Job creation in the United States as a whole continues to improve at a sluggish pace. But consider the state of affairs if Texas wasn’t dragging the nation forward.

A new report by Moody’s Analytics, and featured by Forbes, predicts that seven Texas cities will be among America’s 10 best for projected job growth through 2015. Austin leads the way with an expected 4% annual increase. The next three positions belong to McAllen, Houston, and Fort Worth-Arlington. Positions eight through 10 belong to Dallas, Laredo, and Brownsville.

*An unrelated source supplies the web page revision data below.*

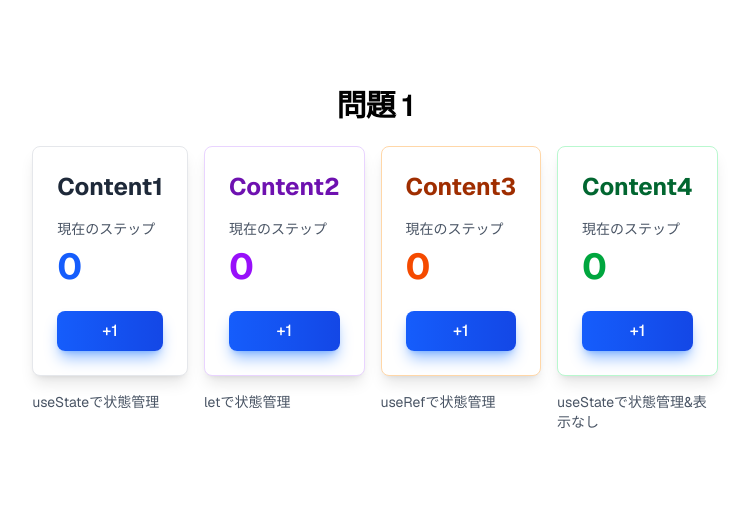
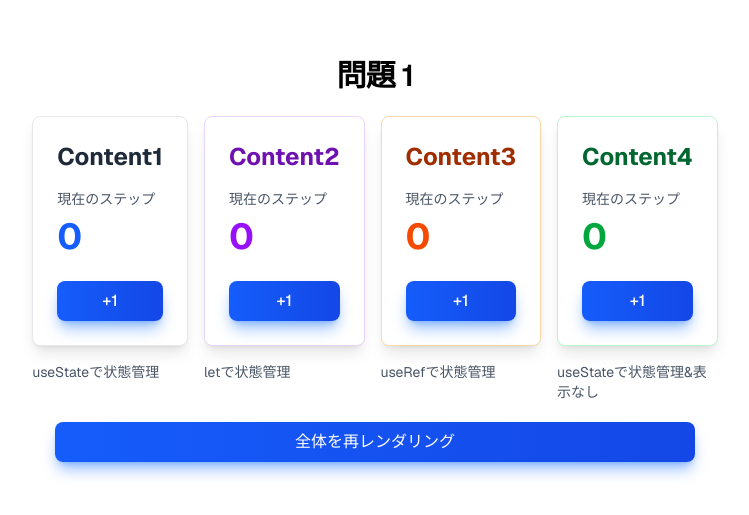
Before and after one commit to iririn1998/sample-app2, a Next.js app: page /question/1 in a window 1280 px wide. Shown: the part 141-656 px from the top of the page, without its empty margins (265-1014 px from the left). Built offline with nearby package versions, Linux system fonts and the light colour scheme.

Commit message:
feat: Add button to trigger re-rendering in Question1Page

```diff
--- a/src/app/question/1/page.tsx
+++ b/src/app/question/1/page.tsx
@@ -1,9 +1,14 @@
+'use client'
+
+import { Button } from "@/components/Button";
+import { useState } from "react";
 import { Content1 } from "./_components/Content1";
 import { Content2 } from "./_components/Content2";
 import { Content3 } from "./_components/Content3";
 import { Content4 } from "./_components/Content4";
 
 export default function Question1Page() {
+  const [_, setStep] = useState<number>(0);
   return (
     <div className="flex min-h-screen items-center justify-center bg-zinc-50 font-sans dark:bg-black">
       <main className="flex min-h-screen w-full max-w-3xl flex-col items-center justify-center py-32 px-16 bg-white dark:bg-black">
@@ -16,6 +21,16 @@ export default function Question1Page() {
           <Content3 description="useRefで状態管理" />
           <Content4 description="useStateで状態管理&表示なし" />
         </div>
+        <Button
+          onClick={() => {
+            // 全体を再レンダリングする
+            setStep((prev) => prev + 1);
+          }}
+          type="button"
+          className="w-full mt-[20px]"
+        >
+          全体を再レンダリング
+        </Button>
       </main>
     </div>
   );
```
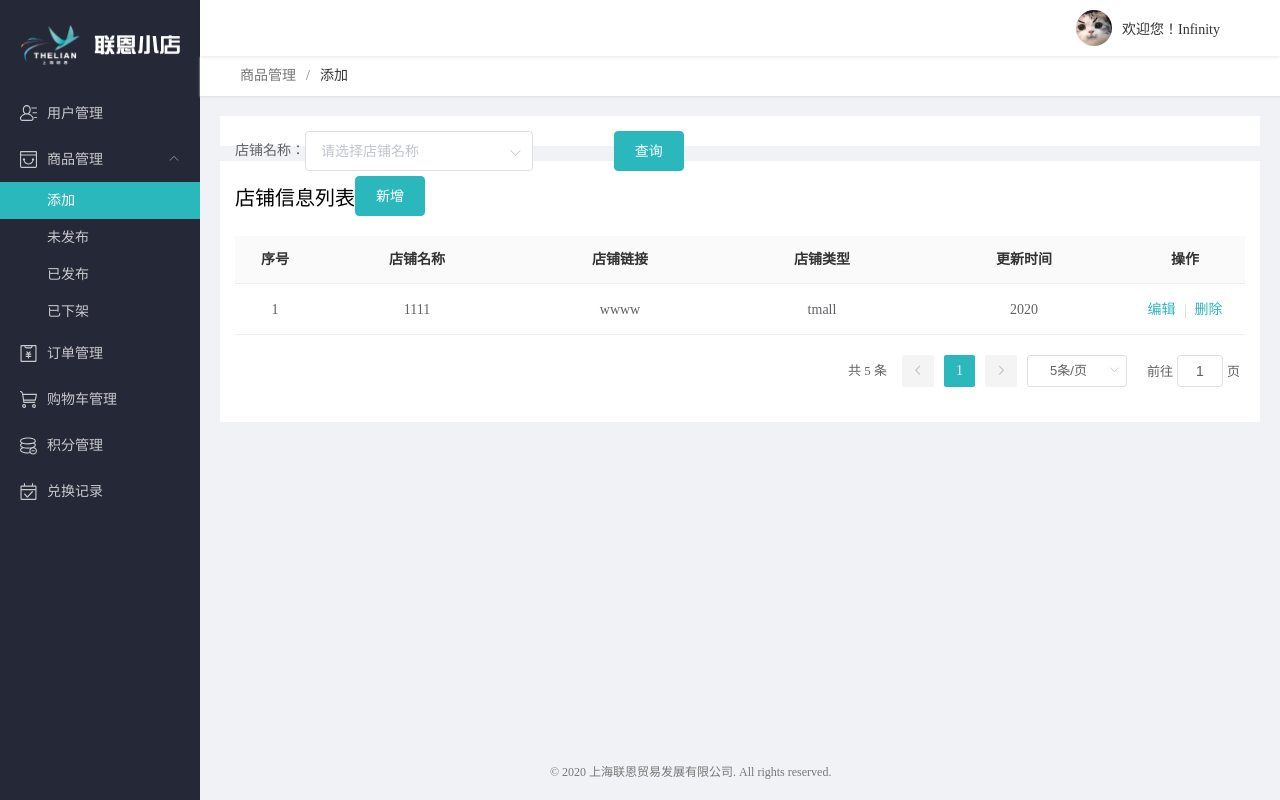
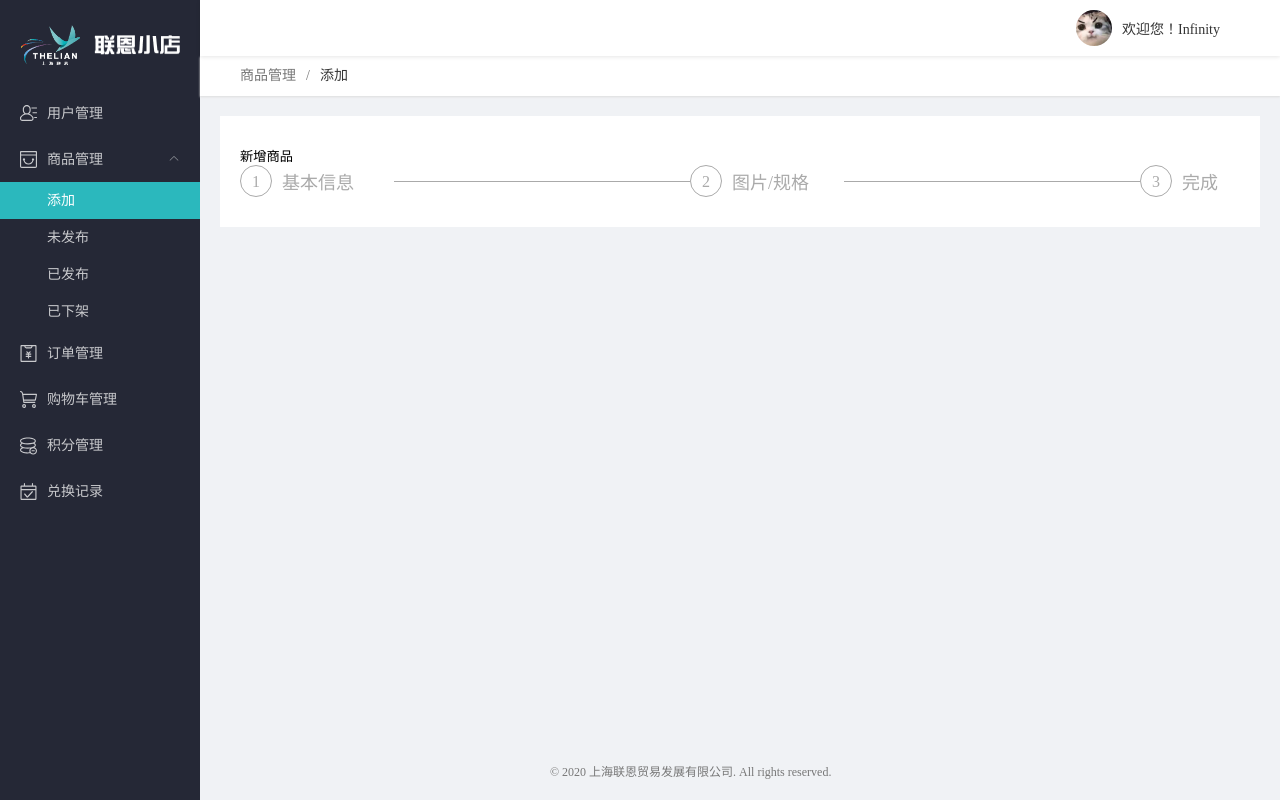
Before and after one commit to InfinityMo/theLianShop, a Vue app: page /#/commodity/add in a window 1280 px wide. Built offline with nearby package versions, Linux system fonts and the light colour scheme.

Commit message:
add files

```diff
--- a/src/common/styles/el-reset.less
+++ b/src/common/styles/el-reset.less
@@ -105,7 +105,7 @@
 }
 
 // 表单
-.form-inline {
+.demo-form-inline {
   display: flex;
   justify-content: space-between;
 
--- a/src/common/styles/page-table.less
+++ b/src/common/styles/page-table.less
@@ -1,5 +1,5 @@
 .search-wrap {
-  padding: 15px;
+  padding: 20px;
   background-color: #fff;
 
   .el-form-item {
@@ -9,7 +9,7 @@
 
 .table-wrap {
   padding: 15px;
-  margin-top: 15px;
+  margin-top: 10px;
   background-color: #fff;
 
   .table-info {
--- /dev/null
+++ b/src/components/steps.vue
@@ -0,0 +1,69 @@
+<template>
+  <div>
+    <ul class="flex-item-center step-wrap">
+      <li v-for="(step,index) in stepsData"
+          :key="index"
+          class="flex-between-center"
+          :class="{'flex-basis':index!==stepsData.length-1}">
+        <div class="flex-item-center title">
+          <span>{{index+1}}</span>
+          <label>{{step}}</label>
+        </div>
+        <div class="line"
+             v-if="index!==stepsData.length-1"></div>
+      </li>
+    </ul>
+  </div>
+</template>
+<script>
+export default {
+  props: {
+    stepsData: {
+      type: Array,
+      required: true,
+      default: () => []
+    },
+    active: {
+      type: Number,
+      required: true,
+      default: 0
+    }
+  }
+
+}
+</script>
+<style lang="less" scoped>
+.step-wrap {
+  .flex-basis {
+    flex-basis: 45%;
+  }
+  li {
+    color: #AAA;
+    .title {
+      margin-right: 20px;
+      span {
+        width: 32px;
+        height: 32px;
+        margin-right: 10px;
+        font-size: 16px;
+        text-align: center;
+        line-height: 32px;
+        border-radius: 50%;
+        border: 1px solid #aaa;
+        box-sizing: border-box;
+      }
+      label {
+        font-size: 18px;
+      }
+    }
+
+    .line {
+      width: calc(100% - 154px);
+      height: 1px;
+      border-bottom-color: #F0F0F0;
+      border-bottom: 1px solid;
+      box-sizing: border-box;
+    }
+  }
+}
+</style>
--- a/src/layouts/menuLayout.vue
+++ b/src/layouts/menuLayout.vue
@@ -3,7 +3,7 @@
     <!-- logo -->
     <div class="flex-between-center logo-wrap">
       <img class="logo"
-           src="@/assets/img/system/logo.png">
+           src="@/assets/img/system/logo.svg">
       <img class="title"
            src="@/assets/img/system/title.png">
     </div>
@@ -65,7 +65,6 @@
           </el-menu-item>
         </div>
       </div>
-
     </el-menu>
   </div>
 </template>
--- /dev/null
+++ b/src/views/commodity/add/add.less
@@ -0,0 +1,4 @@
+.add-wrap {
+  padding: 30px 20px;
+  background-color: #fff;
+}
--- a/src/views/commodity/add/index.vue
+++ b/src/views/commodity/add/index.vue
@@ -1,175 +1,37 @@
 <template>
   <div class="page">
-    <div class="search-wrap">
-      <el-form class="demo-form-inline"
-               ref="searchForm">
-        <el-col :span="9">
-          <el-form-item label="店铺名称：">
-            <el-tooltip class="tooltip-reset"
-                        effect="dark"
-                        :disabled="tipContent ? false:true"
-                        :content="tipContent"
-                        placement="top-start">
-              <el-cascader v-model="searchForm.RowGuid"
-                           placeholder="请选择店铺名称"
-                           popper-class="reset-casc"
-                           :options="selectOption"
-                           filterable
-                           clearable>
-                <span slot-scope="{ data }">
-                  <el-tooltip effect="dark"
-                              :content="data.label"
-                              placement="left">
-                    <span>{{data.label}}</span>
-                  </el-tooltip>
-                </span>
-              </el-cascader>
-            </el-tooltip>
-          </el-form-item>
-        </el-col>
-        <el-col :span="3">
-          <el-form-item class="search-btn">
-            <el-button type="primary"
-                       @click="queryHandel">查询</el-button>
-          </el-form-item>
-        </el-col>
-      </el-form>
-    </div>
-    <div class="table-wrap">
-      <div class="flex-item-center table-info">
-        <h4>店铺信息列表</h4>
-        <el-button type="primary"
-                   @click="addHandle">新增</el-button>
-      </div>
-      <standard-table :dataSource="tableData"
-                      :columns="columns"
-                      :pagination="PAGING"
-                      @tableChange="tableChange" />
+    <div class="add-wrap">
+      <h5>新增商品</h5>
+      <Step :stepsData="stepsData"
+            :active='active' />
     </div>
   </div>
 </template>
 <script>
-import tableMixin from '@/mixins/dealTable'
-import { columnsData } from './columnsData.js'
-import { tableSearchForm } from './searchForm'
-
+import Step from '@/components/steps'
 export default {
-  mixins: [tableMixin],
+  components: {
+    Step
+  },
   data () {
     return {
-      tipContent: '',
-      searchForm: JSON.parse(JSON.stringify(tableSearchForm)),
-      queryFrom: { RowGuid: '' },
-      columns: columnsData(this.$createElement, this),
-      tableData: [],
-      selectOption: [],
-      modalTitle: '', // 弹窗的名称
-      modalShow: false,
-      addEditId: '', // 编辑时存在id，新增时id为空
-      brandArr: [] // 弹窗品牌穿梭框数据
+      stepsData: ['基本信息', '图片/规格', '完成'],
+      active: 0
     }
   },
-  watch: {
-    'searchForm.RowGuid' (newVal, oldVal) {
-      if (newVal.length && newVal.length > 0) {
-        this.tipContent = this.selectOption.filter(item => item.value === this.searchForm.RowGuid[0])[0].label
-      } else {
-        this.tipContent = ''
-      }
-    }
-  },
+
   created () {
     // this.getSelects()
   },
-  mounted () {
-    this.getTableData() // 获取列表数据
-  },
+
   methods: {
-    getSelects () {
-      this._getSelectData(1).then(res => {
-        this.selectOption = res
-      }) // 获取下拉框数据
-    },
-    getTableData () {
-      this.tableData = [{
-        shop_name: '1111',
-        shop_url: 'wwww',
-        seller_type: 'tmall',
-        update_time: '2020'
-      }]
-      this.PAGING.total = 5
-    },
-    // 新增
-    addHandle () {
-      this._getSelectData(6).then(res => {
-        res.map(item => {
-          this.brandArr.push({
-            label: item.label,
-            key: item.value
-          })
-        })
-        this.addEditId = ''
-        this.modalTitle = '新增店铺'
-        this.modalShow = true
-      })
-    },
-    editMoadl (scoped) {
-      this._getSelectData(6).then(res => {
-        res.map(item => {
-          this.brandArr.push({
-            label: item.label,
-            key: item.value
-          })
-        })
-        this.modalShow = true
-        const { row } = scoped
-        this.addEditId = row.RowGuid
-        this.modalTitle = '编辑店铺'
-      })
-    },
-    // modal确认
-    modalConfirm () {
-      this.modalShow = false
-      this.brandArr = []
-      this.selectOption = []
-      this.getTableData()
-      this.getSelects()
-    },
-    // moadl关闭
-    modalCancel () {
-      this.brandArr = []
-      this.modalShow = false
-    },
-    deleteHandle (scoped) {
-      const { row } = scoped
-      this.$request.post('/shopDelete', {
-        RowGuid: row.RowGuid
-      }).then(res => {
-        if (res.errorCode === 1) {
-          this.$message.success('删除成功')
-          // 删除时需判断是不是最后一页
-          this._isLastPage()
-          this.getTableData()
-        } else {
-          this.$message.error('删除失败')
-        }
-      })
-    },
-    queryHandel () {
-      this.queryFrom = {
-        RowGuid: this.searchForm.RowGuid[0] || ''
-      }
-      this.getTableData()
-    },
-    // 表格分页的变化
-    tableChange (changeParams) {
-      this.PAGING.pageSize = changeParams.pageSize
-      this.PAGING.pageNum = changeParams.pageNum
-      this.getTableData()
-    }
+    // next () {
+    //   if (this.active++ > 2) this.active = 0
+    // }
   }
 }
 </script>
 <style lang="less" scoped>
 @import "../../../common/styles/page-table";
+@import "./add";
 </style>
--- a/src/views/commodity/unreleased/index.vue
+++ b/src/views/commodity/unreleased/index.vue
@@ -1,18 +1,28 @@
 <template>
   <div class="page">
     <div class="search-wrap">
-      <el-form class="form-inline"
-               ref="searchForm">
-        <!-- <el-col :span="9">
-          <el-form-item label="店铺名称：">
-            <el-input placeholder="请输入内容"
+      <el-form class="demo-form-inline">
+        <el-col :span="7">
+          <el-form-item label="商品名称："
+                        label-width="80px">
+            <el-input placeholder="请输入商品名称"
                       v-model="input"
                       clearable>
             </el-input>
           </el-form-item>
-        </el-col> -->
-        <el-col :span="3">
+        </el-col>
+        <el-col :span="7">
+          <el-form-item label="商品类型："
+                        label-width="80px">
+            <el-cascader :options="options"
+                         :props="{ checkStrictly: true }"
+                         clearable>
+            </el-cascader>
+          </el-form-item>
+        </el-col>
+        <el-col :span="10">
           <el-form-item class="search-btn">
+            <el-button @click="queryHandel">重置</el-button>
             <el-button type="primary"
                        @click="queryHandel">查询</el-button>
           </el-form-item>
```
Also changed, not shown: src/assets/img/system/logo.svg (added), src/assets/img/system/logo1.png (renamed from src/assets/img/system/logo.png).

Many who dismiss Texas’ recent economic dominance as anomalous point to the bounty of oil and natural gas lying beneath our state, noting that not every state is so fortunately positioned. But many states have the ability to benefit from the development of conventional and shale oil and gas resources. Further, the total number of jobs in the oil and gas exploration (captured in the Mining and Logging category) represent a small fraction of Texas’ labor force and net job growth, and are not driving job creation in Austin or the Rio Grande Valley.

A more plausible explanation is to look at the 10 metropolitan areas projected to have the weakest job growth. Three are in states adjacent to Texas, but six are clustered in the Rust Belt between northern Illinois and western New York. Those regions are also situated above shale plays – and in three cases, also above substantial coal deposits – but the broader policy landscape in their states stands in stark contrast to that in Texas. Businesses have a much higher chance of being successful where taxes are low, government spending is restrained, regulation is limited and predictable, and employees have the right to decide whether or not to join a union. The Texas Model incorporates all of those elements, but those are absent in the Rust Belt.

In a modern, mobile economy, people and businesses tend to vote with their feet. On ballot after ballot, Texas remains a consistent winner.